Each build has a set of Build Properties, which can be used by its build steps to modify their actions. These properties, in the form of key-value pairs, provide a general framework for dynamically altering the behavior of a build based on its circumstances.
Properties form a simple kind of variable in a build. Some properties are set when the build starts, and properties can be changed as a build progresses – properties set or changed in one step may be accessed in subsequent steps. Property values can be numbers, strings, lists, or dictionaries - basically, anything that can be represented in JSON.
Properties are very flexible, and can be used to implement all manner of functionality. Here are some examples:
Most Source steps record the revision that they checked out in the
got_revision property. A later step could use this property to specify the name of a fully-built tarball, dropped in an easily-accessible directory for later testing.

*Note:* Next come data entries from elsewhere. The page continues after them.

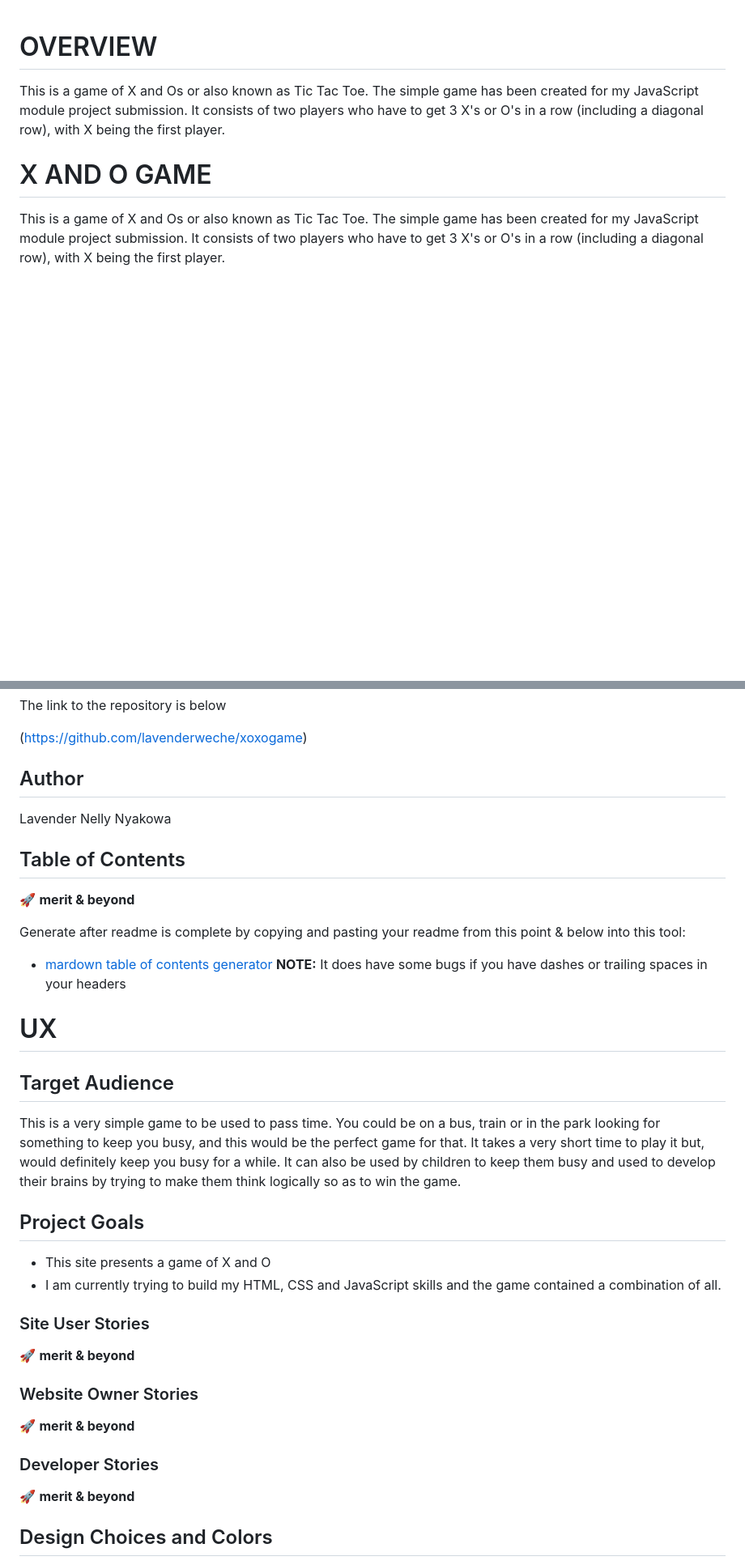
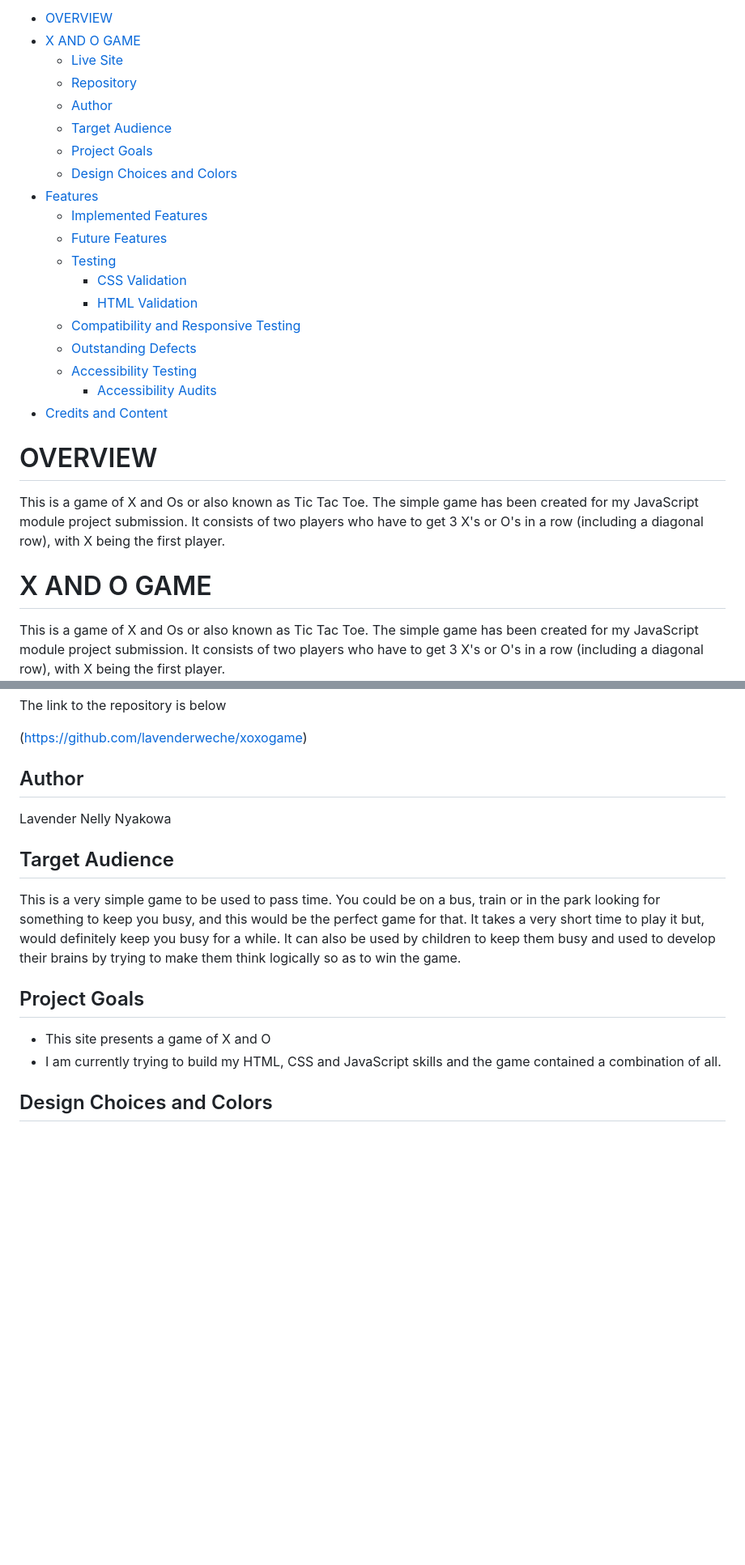
Before and after one commit to lavenderweche/xoxogame, a Markdown page: README.md, 2 parts joined by grey strips. Shown at 81% size. GitHub-like rendering; blank space fills up the shorter version.

```diff
--- a/README.md
+++ b/README.md
@@ -1,8 +1,27 @@
+- [OVERVIEW](#overview)
+- [X AND O GAME](#x-and-o-game)
+  * [Live Site](#live-site)
+  * [Repository](#repository)
+  * [Author](#author)
+  * [Target Audience](#target-audience)
+  * [Project Goals](#project-goals)
+  * [Design Choices and Colors](#design-choices-and-colors)
+- [Features](#features)
+  * [Implemented Features](#implemented-features)
+  * [Future Features](#future-features)
+  * [Testing](#testing)
+    + [CSS Validation](#css-validation)
+    + [HTML Validation](#html-validation)
+  * [Compatibility and Responsive Testing](#compatibility-and-responsive-testing)
+  * [Outstanding Defects](#outstanding-defects)
+  * [Accessibility Testing](#accessibility-testing)
+    + [Accessibility Audits](#accessibility-audits)
+- [Credits and Content](#credits-and-content)
+
 # OVERVIEW
 
 This is a game of X and Os or also known as Tic Tac Toe. The simple game has been created for my JavaScript module project submission.
 It consists of two players who have to get 3 X's or O's in a row (including a diagonal row), with X being the first player.
-
 
 # X AND O GAME
 This is a game of X and Os or also known as Tic Tac Toe. The simple game has been created for my JavaScript module project submission.
@@ -23,15 +42,6 @@ The link to the repository is below
 
 Lavender Nelly Nyakowa
 
-## Table of Contents
-🚀 **merit & beyond**
-
-Generate after readme is complete by copying and pasting your readme from this point & below into this tool:
-- [mardown table of contents generator](https://ecotrust-canada.github.io/markdown-toc/)
-**NOTE:** It does have some bugs if you have dashes or trailing spaces in your headers
-
-# UX
-
 ## Target Audience
 This is a very simple game to be used to pass time. You could be on a bus, train or in the park looking for something to keep you busy, and this would be the perfect game for that. It takes a very short time to play it but, would definitely keep you busy for a while.
 It can also be used by children to keep them busy and used to develop their brains by trying to make them think logically so as to win the game.
@@ -40,15 +50,6 @@ It can also be used by children to keep them busy and used to develop their brai
 
 - This site presents a game of X and O
 - I am currently trying to build my HTML, CSS and JavaScript skills and the game contained a combination of all.
-
-### Site User Stories
-🚀 **merit & beyond**
-
-### Website Owner Stories
-🚀 **merit & beyond**
-
-### Developer Stories
-🚀 **merit & beyond**
 
 ## Design Choices and Colors
 
```
Also changed, not shown: other parts of README.md (+7 -101 lines).
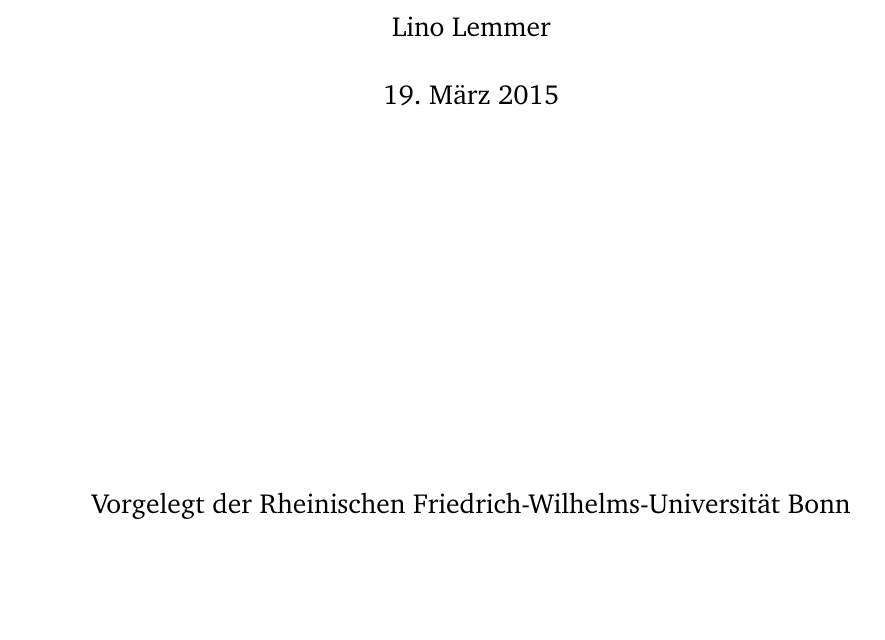
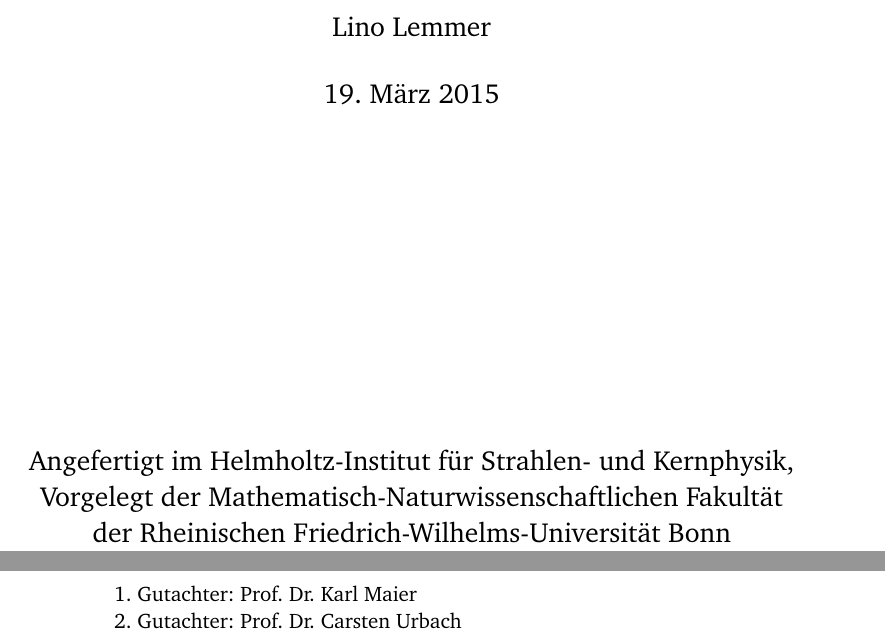
Before and after one commit to lino-lemmer/physik590, a LaTeX thesis (Arbeit.tex): part of page 1 of 29 before the commit and two parts of pages 1 and 2 of 35 after it, the two joined at a grey line, cut so that both start at the same text, the shorter picture padded with empty space. Compiled offline with pdfLaTeX.

Commit message:
andere Klasse, HISKP und Gutachter drin

```diff
--- a/Arbeit.tex
+++ b/Arbeit.tex
@@ -1,7 +1,7 @@
 \documentclass[
     11pt,
     ngerman
-]{scrreprt}
+]{scrbook}
 
 \input{header.tex}
 
@@ -9,8 +9,16 @@
 \subject{Bachelorarbeit in Physik }
 \title{Brustkrebsdiagnose durch ultraschallinduzierte Gewebeverschiebung}
 \subtitle{Optimierung von Messverfahren und Bildertrag}
-\publishers{Vorgelegt der Rheinischen Friedrich-Wilhelms-Universität Bonn}
+\publishers{%
+    Angefertigt im Helmholtz-Institut für Strahlen- und Kernphysik, \\
+    Vorgelegt der Mathematisch-Naturwissenschaftlichen Fakultät \\
+    der Rheinischen Friedrich-Wilhelms-Universität Bonn
+}
 
+\uppertitleback{
+    1. Gutachter: Prof. Dr. Karl Maier \\
+    2. Gutachter: Prof. Dr. Carsten Urbach
+}
 
 
 \begin{document}
```
Also changed, not shown: Arbeit.tex (3 more changed lines).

In builds with more than one codebase, the
got_revision property is a dictionary, keyed by codebase.
Some projects want to perform nightly builds as well as building in response to committed changes. Such a project would run two schedulers, both pointing to the same set of builders, but could provide an
is_nightly property so that steps can distinguish the nightly builds, perhaps to run more resource-intensive tests.
Some projects have different build processes on different systems. Rather than create a build factory for each worker, the steps can use worker properties to identify the unique aspects of each worker and adapt the build process dynamically.